Review by: Dave Wain
Stars: Travis Van Winkle, Tricia Helfer, Stephen Bogaert, John Bregar, Albert Chung
Written by: David Nahmod
UK Certification: 18
UK RRP: £12.99
UK DVD Region: 2
Runtime: 92 minutes
Directed by: Eric Wostenberg
UK Release Date: 17th March 2014
Distributor: High Fliers
In this film, a group of college kids…. No no no no no! Again? Really? Horror people, I know it’s been a staple of our much maligned genre for the last 40 years or so, and I’m not exactly averse to such a scenario, but if you’re going to do it then at least bring something original to the table. Actually, Eric Wostenberg does indeed do that in this horror movie set in the murky world of pharmaceutical testing, and while it doesn’t exactly re-invent the wheel it does at least give us slavering horror freaks something to enjoy.
Greg (Travis Van Winkle) and Rob (John Bregar) need money. With a lack of opportunities in the conventional way of funds, they pay a visit to a testing clinic where they meet Dr. Wilcox (Tricia Helfer) who after assuring them there will be no anal probes, woos them with the prospect of earning $3150 dollars for 14 days spent testing an anti-allergy drug. As they check in to the facility their mobile phones are confiscated along with a bottle of booze that Greg was attempting to sneak in. It seems on the face of it a fairly strictly run establishment with strict curfews and an authoritarian style of management. The boys are relieved though to get acquainted with the friendly Nigel (Rik Young), a veteran of trials who sports this history with a forearm that has more tracks than Piccadilly Station.

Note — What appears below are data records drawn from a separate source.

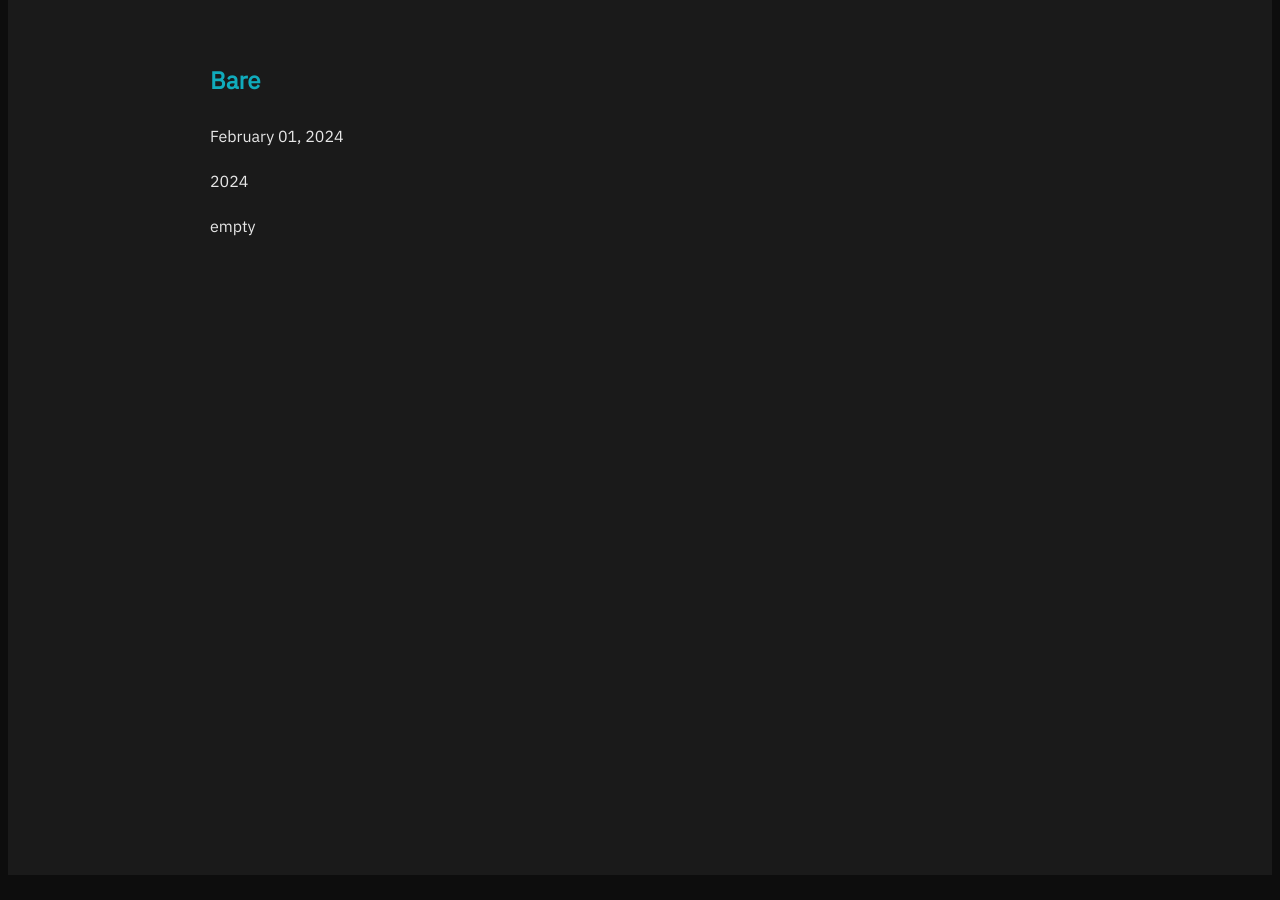
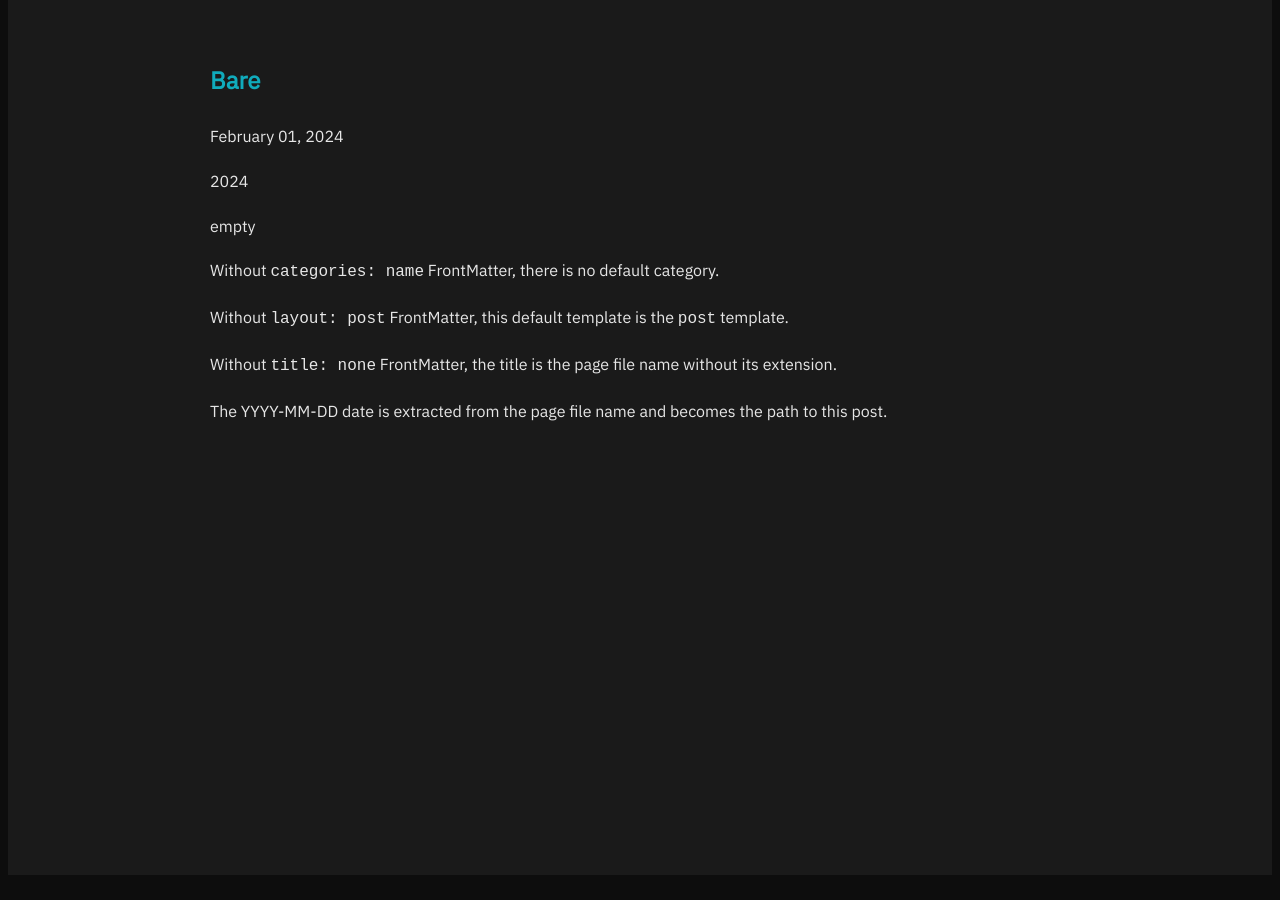
Before and after one commit to CenterForDigitalHumanities/TPEN3, a Jekyll site: the page built from _posts/2024-02-01-bare.md, in a window 1280 px wide and 900 px high, scrolled down 933 px. Built offline with Jekyll 4.4.1, drawn with Linux system fonts in a browser that asks for light colours.

Commit message:
Update 2024-02-01-bare.md

```diff
--- a/_posts/2024-02-01-bare.md
+++ b/_posts/2024-02-01-bare.md
@@ -1,3 +1,11 @@
 ---
 ---
 empty
+
+Without `categories: name` FrontMatter, there is no default category.
+
+Without `layout: post` FrontMatter, this default template is the `post` template.
+
+Without `title: none` FrontMatter, the title is the page file name without its extension.
+
+The YYYY-MM-DD date is extracted from the page file name and becomes the path to this post.
```
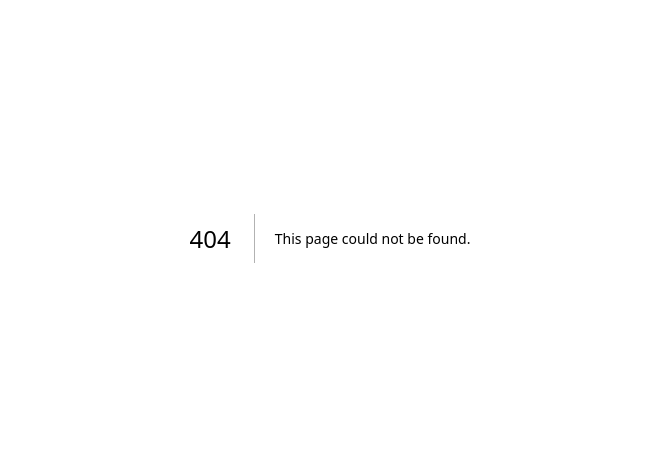
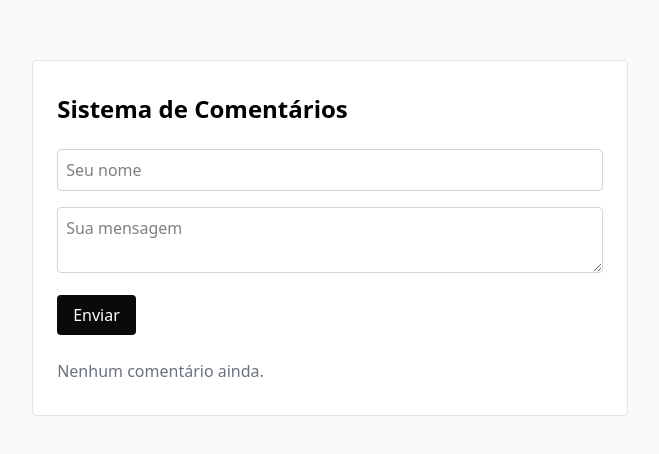
Before and after one commit to EduardoTeixeiraP/intro-nextjs, a Next.js app: page /commentForm in a window 1280 px wide. Before the commit this address had no page. Shown: the part 162-616 px from the top of the page, without its empty margins (310-969 px from the left). Built offline with nearby package versions, Linux system fonts and the light colour scheme.

Commit message:
feat: Comment Form

```diff
--- /dev/null
+++ b/src/app/commentForm/page.tsx
@@ -0,0 +1,24 @@
+'use client'
+
+import { useState } from 'react'
+import CommentForm from '../components/CommentForm'
+import CommentList from '../components/CommentList'
+import { CommentType } from '../components/Comment'
+
+export default function App() {
+  const [comments, setComments] = useState<CommentType[]>([])
+
+  const addComment = (comment: CommentType) => {
+    setComments((prev) => [comment, ...prev])
+  }
+
+  return (
+    <div className="flex justify-center items-center min-w-screen min-h-screen bg-neutral-50">
+        <div className="min-w-[33rem] px-6 py-8 bg-white rounded border border-neutral-200">
+            <h1 className="text-2xl font-bold mb-6">Sistema de Comentários</h1>
+            <CommentForm onAddComment={addComment} />
+            <CommentList comments={comments} />
+        </div>
+    </div>
+  )
+}
--- /dev/null
+++ b/src/app/components/Comment.tsx
@@ -0,0 +1,17 @@
+
+export type CommentType = {
+  id: number
+  name: string
+  message: string
+  timestamp: string
+}
+
+export default function Comment({ comment }: { comment: CommentType }) {
+  return (
+    <div className="border rounded p-4 shadow mb-4">
+      <h3 className="font-bold">{comment.name}</h3>
+      <p className="text-gray-700">{comment.message}</p>
+      <small className="text-gray-500">{comment.timestamp}</small>
+    </div>
+  )
+}
--- /dev/null
+++ b/src/app/components/CommentForm.tsx
@@ -0,0 +1,50 @@
+
+import { useState } from 'react'
+import { CommentType } from './Comment'
+import { Button } from './Button'
+
+type CommentFormProps = {
+  onAddComment: (comment: CommentType) => void
+}
+
+export default function CommentForm({ onAddComment }: CommentFormProps) {
+  const [name, setName] = useState('')
+  const [message, setMessage] = useState('')
+
+  const handleSubmit = (e: React.FormEvent) => {
+    e.preventDefault()
+    if (!name.trim() || !message.trim()) return
+
+    const newComment: CommentType = {
+      id: Date.now(),
+      name,
+      message,
+      timestamp: new Date().toLocaleString(),
+    }
+
+    onAddComment(newComment)
+    setName('')
+    setMessage('')
+  }
+
+  return (
+    <form onSubmit={handleSubmit} className="mb-6 space-y-4">
+      <input
+        type="text"
+        placeholder="Seu nome"
+        value={name}
+        onChange={(e) => setName(e.target.value)}
+        className="w-full p-2 border border-neutral-300 rounded"
+        required
+      />
+      <textarea
+        placeholder="Sua mensagem"
+        value={message}
+        onChange={(e) => setMessage(e.target.value)}
+        className="w-full p-2 border border-neutral-300 rounded"
+        required
+      />
+      <Button label='Enviar'/>
+    </form>
+  )
+}
--- /dev/null
+++ b/src/app/components/CommentList.tsx
@@ -0,0 +1,20 @@
+
+import Comment, { CommentType } from './Comment'
+
+type CommentListProps = {
+  comments: CommentType[]
+}
+
+export default function CommentList({ comments }: CommentListProps) {
+  if (comments.length === 0) {
+    return <p className="text-gray-500">Nenhum comentário ainda.</p>
+  }
+
+  return (
+    <div>
+      {comments.map((c) => (
+        <Comment key={c.id} comment={c} />
+      ))}
+    </div>
+  )
+}
--- /dev/null
+++ b/src/components/ui/input.tsx
@@ -0,0 +1,11 @@
+import * as React from "react"
+
+function Input() {
+  return (
+    <input
+      className="border border-neutral-300 text-neutral-300 focus:ring-neutral-400"
+/>
+  )
+}
+
+export { Input }
```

Lunch gives them further opportunity to meet the other ‘residents’, but the more they talk to people the more they feel out of place as they seem to be the only newbies in a crowd of regular trialers. The following day sees the first dose administered without any issues, although the second part of this is more of an event with a drip attached as well as a heart monitor. The dose also seems to result in a series of violent bowel movements which are all bagged and recorded for analysis, giving the movie a welcome dose of toilet humour. As the trial continues however, strange events begin to happen – worms in meals, emaciated rabbits in hallways, cockroaches running amok and the like. Something, somewhere is decidedly not as it should be.
What begins as a fairly light-hearted ‘college kids need to raise some cash’ film, soon descends into a quite dark and menacing feature about when genetic experimentation is taken to extreme. It poses interesting questions with regard to how far we would go in order to achieve success in science, even if it meant causing harm to human lives. From the outset this appeared to be a ten a penny DTV movie, but I really feel it made the step up from that thanks to good writing and a well-structured and nicely paced film.
The breakdown in relationship between best buddies Greg and Rob is particularly interesting, but generally the dynamic between all eight patients that are on the trial is done plausibly and with great effect. As we entered the final third I made a few allowances for things becoming a little bit far-fetched with a few scenes of notable eye-rolling, but generally speaking I found The Last Experiment to be a well-acted and surprisingly original piece of genre entertainment.
6 out of 10